To combat this, try to combine trips so you’re not driving with a cold engine so often. If you can, it’s also a good idea to park your car in a garage or any place that’s warmer than outdoors. That way, you’re starting off from a warmer temperature when you fire up the engine.
If you’re really keen to save on fuel, wrap up warm and head to the corner store on foot instead – it’ll help you stay healthy, too.
Don’t be (too) idle
Knowing that your car takes time to reach its most fuel-efficient temperature, should you spend time (and petrol) warming up your vehicle before driving?
It turns out that modern vehicles are pretty good at coping with cooler temperatures and warming themselves up as you drive, so there’s no need to leave your engine idling for half an hour while you have breakfast. Also remember that New Zealand’s climate is pretty mild, so idling for a long time is unnecessary.
Having said that, on cold days it’s a good idea to let the engine run for 30 seconds or so before driving off. This lets the oil get warm so it can lubricate those moving parts more easily.
Plus, it takes a little while for the heater to kick into gear, so you may as well use the time to warm up your icy hands before you need to put them on the steering wheel.
Go easy on the heating
This one’s fairly obvious, but it’s worth mentioning since it can make a big difference. Use defrosters and heating when necessary, but if you want to save on petrol, make a point not to over-indulge.
Ask yourself if your car temperature really needs to be so balmy you can happily ditch the coat and drive along in your T-shirt. Those seat warmers are nice, but why not save them for just the coldest days, when you can really appreciate them?
Check your tyres
Tyre pressure drops in colder temperatures, which increases rolling resistance and means your car needs to use petrol more quickly.
To improve your fuel economy, check your tyre pressure regularly and make sure there’s plenty of tread. This is also important for safety, especially when the roads are wet or slippery. Fuel efficient tyres can also help you save money on petrol, in any weather.

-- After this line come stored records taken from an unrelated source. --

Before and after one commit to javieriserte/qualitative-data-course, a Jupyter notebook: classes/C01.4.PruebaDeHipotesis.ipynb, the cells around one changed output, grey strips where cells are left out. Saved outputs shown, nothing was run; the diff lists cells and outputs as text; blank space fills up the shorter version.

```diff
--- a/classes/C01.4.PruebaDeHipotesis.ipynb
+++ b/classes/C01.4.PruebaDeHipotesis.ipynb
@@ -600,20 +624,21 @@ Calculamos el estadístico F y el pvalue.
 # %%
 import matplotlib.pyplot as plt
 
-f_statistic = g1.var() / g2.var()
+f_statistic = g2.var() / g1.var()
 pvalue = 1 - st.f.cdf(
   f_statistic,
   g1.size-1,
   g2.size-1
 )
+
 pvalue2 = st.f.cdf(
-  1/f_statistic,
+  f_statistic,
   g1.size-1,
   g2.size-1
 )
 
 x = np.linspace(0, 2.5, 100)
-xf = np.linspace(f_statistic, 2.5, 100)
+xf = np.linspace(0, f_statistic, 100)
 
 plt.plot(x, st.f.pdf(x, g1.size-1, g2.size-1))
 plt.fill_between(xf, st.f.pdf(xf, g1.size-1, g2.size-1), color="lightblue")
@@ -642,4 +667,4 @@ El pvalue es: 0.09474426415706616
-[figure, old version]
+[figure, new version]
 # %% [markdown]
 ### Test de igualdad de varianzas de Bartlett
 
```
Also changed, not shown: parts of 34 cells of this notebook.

It can be tempting to store three winter coats in the back seat for ‘emergencies’, but excess weight will mean your car has to use more fuel to lug it around. So clean up your act and make sure you’re only carrying what you need.
To keep your car running well in cold weather, try these tips to winter-proof your vehicle.